Hikers can follow in the footsteps of dinosaurs that walked through Jurassic streams and rivers 155 to 165 million years ago.
More than 2500 dinosaur tracks have been found on the outer slopes of the Salt Valley Anticline, a deep depression that runs the length of Arches National Park.
Two dinosaur track sites are easy to access off Hwy 191 north of Moab: Copper Ridge Sauropod Tracksite and Willow Springs Road.
The Copper Ridge Sauropod Tracksite is 23 miles north of Moab. The site can be accessed by taking the North Klondike Bluff road off of Hwy 191. The two mile dirt road is well-maintained and can be used by a passenger car, however it should be avoided when wet.
The Copper Ridge Sauropod Tracksite was discovered in 1989 by paleontologist Linda Dale Jennings Lockley.
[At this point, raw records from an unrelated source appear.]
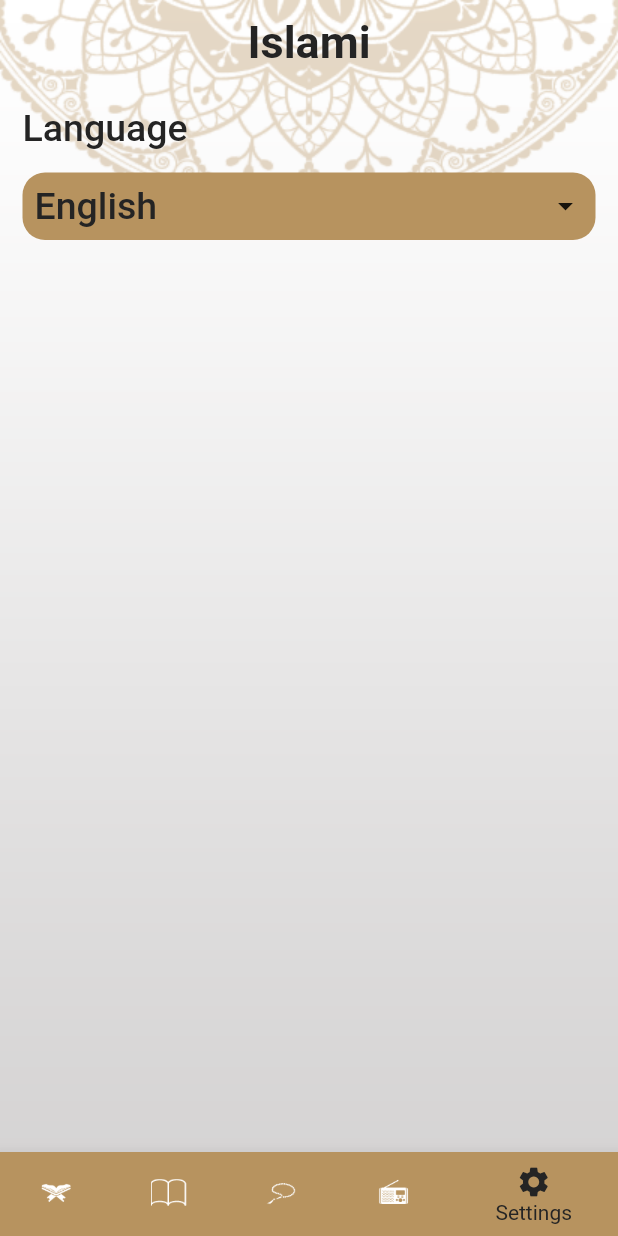
After one commit to MoNia1126/islami_app_c9_mon, a Flutter app: the screen it shows after launch, item 5 of the bottom bar chosen, on a phone screen of 412 x 824 dp. The commit adds this screen. Run offline on Flutter 3.47's test engine with Material 2 defaults, Android fonts, the phone set to English and light mode, and no system bars; generated files the repository leaves out were written again.

Commit message:
change language

```diff
--- a/lib/home_screen.dart
+++ b/lib/home_screen.dart
@@ -4,6 +4,7 @@ import 'package:practice_app/home/hadeth/hadeth_tab.dart';
 import 'package:practice_app/home/quran/quran_tab.dart';
 import 'package:practice_app/home/radio/radio_tab.dart';
 import 'package:practice_app/home/sebha/sebha_tab.dart';
+import 'package:practice_app/settings/settings_tab.dart';
 
 class HomeScreen extends StatefulWidget {
   static const String routeName = 'home_screen';
@@ -49,6 +50,9 @@ class _HomeScreenState extends State<HomeScreen> {
                 BottomNavigationBarItem(
                     icon: ImageIcon(AssetImage('assets/images/radio.png')),
                     label: AppLocalizations.of(context)!.radio),
+                BottomNavigationBarItem(
+                    icon: Icon(Icons.settings),
+                    label: AppLocalizations.of(context)!.settings),
               ],
             ),
           ),
@@ -63,5 +67,6 @@ class _HomeScreenState extends State<HomeScreen> {
     HadethTab(),
     SebhaTab(),
     RadioTab(),
+    SettingsTab(),
   ];
 }
--- a/lib/l10n/app_ar.arb
+++ b/lib/l10n/app_ar.arb
@@ -5,5 +5,12 @@
   "sebha": "السبحة",
   "radio": "الراديو",
   "sura_name": "اسم السورة",
-  "hadeth_name": "اسم الحديث"
+  "hadeth_name": "اسم الحديث",
+  "settings": "الاعدادات",
+  "english": "الانجليزية",
+  "arabic": "العربية",
+  "light": "مضئ",
+  "dark": "ليلي",
+  "theme": "النمط",
+  "language": "اللغة"
 }
--- a/lib/l10n/app_en.arb
+++ b/lib/l10n/app_en.arb
@@ -5,5 +5,12 @@
   "sebha": "Sebha",
   "radio": "Radio",
   "sura_name": "Sura Name",
-  "hadeth_name": "Hadeth Name"
+  "hadeth_name": "Hadeth Name",
+  "settings": "Settings",
+  "english": "English",
+  "arabic": "Arabic",
+  "light": "Light",
+  "dark": "Dark",
+  "theme": "Theme",
+  "language": "Language"
 }
--- a/lib/main.dart
+++ b/lib/main.dart
@@ -3,16 +3,20 @@ import 'package:flutter_gen/gen_l10n/app_localizations.dart';
 import 'package:practice_app/home/quran/sura_details_screen.dart';
 import 'package:practice_app/home_screen.dart';
 import 'package:practice_app/my_theme.dart';
+import 'package:practice_app/providers/app_config_provider.dart';
+import 'package:provider/provider.dart';
 
 import 'home/hadeth/hadeth_details_screen.dart';
 
 void main() {
-  runApp(MyApp());
+  runApp(ChangeNotifierProvider(
+      create: (context) => AppConfigProvider(), child: MyApp()));
 }
 
 class MyApp extends StatelessWidget {
   @override
   Widget build(BuildContext context) {
+    var provider = Provider.of<AppConfigProvider>(context);
     return MaterialApp(
       debugShowCheckedModeBanner: false,
       initialRoute: HomeScreen.routeName,
@@ -24,7 +28,7 @@ class MyApp extends StatelessWidget {
       localizationsDelegates: AppLocalizations.localizationsDelegates,
       supportedLocales: AppLocalizations.supportedLocales,
       theme: MyTheme.lightTheme,
-      locale: Locale('ar'),
+      locale: Locale(provider.appLanguage),
     );
   }
 }
--- /dev/null
+++ b/lib/providers/app_config_provider.dart
@@ -0,0 +1,13 @@
+import 'package:flutter/material.dart';
+
+class AppConfigProvider extends ChangeNotifier {
+  String appLanguage = 'en';
+
+  void changeLanguage(String newLanguage) {
+    if (appLanguage == newLanguage) {
+      return;
+    }
+    appLanguage == newLanguage;
+    notifyListeners();
+  }
+}
--- /dev/null
+++ b/lib/settings/settings_tab.dart
@@ -0,0 +1,55 @@
+import 'package:flutter/material.dart';
+import 'package:flutter_gen/gen_l10n/app_localizations.dart';
+import 'package:practice_app/settings/language_bottom_sheet.dart';
+
+class SettingsTab extends StatefulWidget {
+  @override
+  State<SettingsTab> createState() => _SettingsTabState();
+}
+
+class _SettingsTabState extends State<SettingsTab> {
+  @override
+  Widget build(BuildContext context) {
+    return Container(
+      margin: EdgeInsets.all(15),
+      child: Column(
+        crossAxisAlignment: CrossAxisAlignment.stretch,
+        children: [
+          Text(
+            AppLocalizations.of(context)!.language,
+            style: Theme.of(context).textTheme.titleMedium,
+          ),
+          SizedBox(
+            height: 15,
+          ),
+          InkWell(
+            onTap: () {
+              showLanguageBottomSheet();
+            },
+            child: Container(
+              padding: EdgeInsets.all(8),
+              decoration: BoxDecoration(
+                  color: Theme.of(context).primaryColor,
+                  borderRadius: BorderRadius.circular(15)),
+              child: Row(
+                mainAxisAlignment: MainAxisAlignment.spaceBetween,
+                children: [
+                  Text(
+                    AppLocalizations.of(context)!.english,
+                    style: Theme.of(context).textTheme.titleMedium,
+                  ),
+                  Icon(Icons.arrow_drop_down)
+                ],
+              ),
+            ),
+          )
+        ],
+      ),
+    );
+  }
+
+  void showLanguageBottomSheet() {
+    showModalBottomSheet(
+        context: context, builder: (context) => LanguageBottomShett());
+  }
+}
--- a/pubspec.yaml
+++ b/pubspec.yaml
@@ -33,6 +33,7 @@ dependencies:
   flutter_localizations:
     sdk: flutter
   intl: any
+  provider: ^6.0.5
 
   # The following adds the Cupertino Icons font to your application.
   # Use with the CupertinoIcons class for iOS style icons.
@@ -41,6 +42,7 @@ dependencies:
 dev_dependencies:
   flutter_test:
     sdk: flutter
+
 
   # The "flutter_lints" package below contains a set of recommended lints to
   # encourage good coding practices. The lint set provided by the package is
```
Also changed, not shown: lib/settings/language_bottom_sheet.dart (added, +50 -0 lines), pubspec.lock.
The tracks are preserved in the Morrison Formation, a geologic layer that is one of the most famous for yielding Jurassic dinosaur bones and tracks.
The Copper Ridge tracksite is the first sauropod trackway reported in Utah.
Sauropods are large herbivorous dinosaurs with long tails and necks, small heads and thick legs. ReBecca Hunt Foster, the paleontologist at the Moab Bureau of Land Management office said that the sauropod at this site may have been an Apatosaurus, a large dinosaur that could be 75 feet long and weigh as much as four elephants.
There are approximately 13 round sauropod tracks that make a quick right turn going up the hill. Next to it are tracks of four carnivorous dinosaurs that left three-toed tracks.
The larger set of the three-toed tracks are believed to be from an Allosaurus, which looks like a smaller Tyrannosaurus Rex and averaged about 39 feet tall. It appears to have a limp as the a gait shows a long five foot stride alternating with a shorter four foot stride.
Finding tracks that make a sharp turn is unique.
“Most tracks go in a straight line,” Foster said. And while the combination of the herbivorous dinosaur and carnivorous together at one site suggests that sauropod was being hunted, Foster said there is no way to know whether the tracks were made on the same day.
“It’s a fun story, but there is no scientific proof,” Foster said. “The tracks could have been made the same day, or days apart.”
The tracks were originally laid in wet sand, near an oasis or within a small riverbed. The rock shows the ripple effect of water moving over the sand. Mud then covered the sand in a short period of time, perhaps within a few days. That encasing of mud that later turned to rock preserved the tracks for several millions of years.
Several three-toed tracks can also be seen in the Entrada rock near Willow Springs Road.
“Entrada preserves all sorts of tracks,” Foster said.
The Entrada formation is from 165 million years ago, which had a little dryer climate than when the Morrison formation was formed.
Willow Springs Road is well-marked, approximately 11 miles north of Moab on Hwy 191. It is a well-maintained dirt road that leads 2.5 miles to the Sovereign single track trailhead. The dinosaur tracks are 3.4 miles from Hwy 191, and one mile past the Sovereign trailhead. Four wheel drive is recommended for a stint of sand in a wash where the road crosses.
The road is also the original entrance into Arches National Park. High clearance and four-wheel drive is recommended to make the trek into the national park.
The three-toed tracks are from human-sized predators.
“Fran Barnes was very big on making sure that track site was protected,” Foster said. “He worked with the BLM to make sure that it was known and protected.”
Fran Barnes and his wife Terby authored and published several books through Canyon Country Publications, which documented and named many locations in the Moab-area. Barnes died in 2003.
Foster has started a local chapter of the Utah Friends of Paleontology. Forty people attended their first meeting at the library in February.
The second scheduled meeting is 6 p.m., Wednesday, March 27 at the library. State paleontologist Jim Kirkland will speak at that meeting.
“Everybody is welcome,” Foster said.
She hopes that as the chapter develops, members can go to sites and document the tracks “And keep an eye on the conditions,” she said. “It’s good for the locals to keep an eye on tracks.”
Foster said that it is illegal to make casts from the tracks.
“We like to remind people not to pour plaster or damage the tracks. It can ruin it. Just take pictures,” Foster said. “It is illegal to pour anything other than water into the tracks. Any replication of the tracks they would need a paleontology permit.”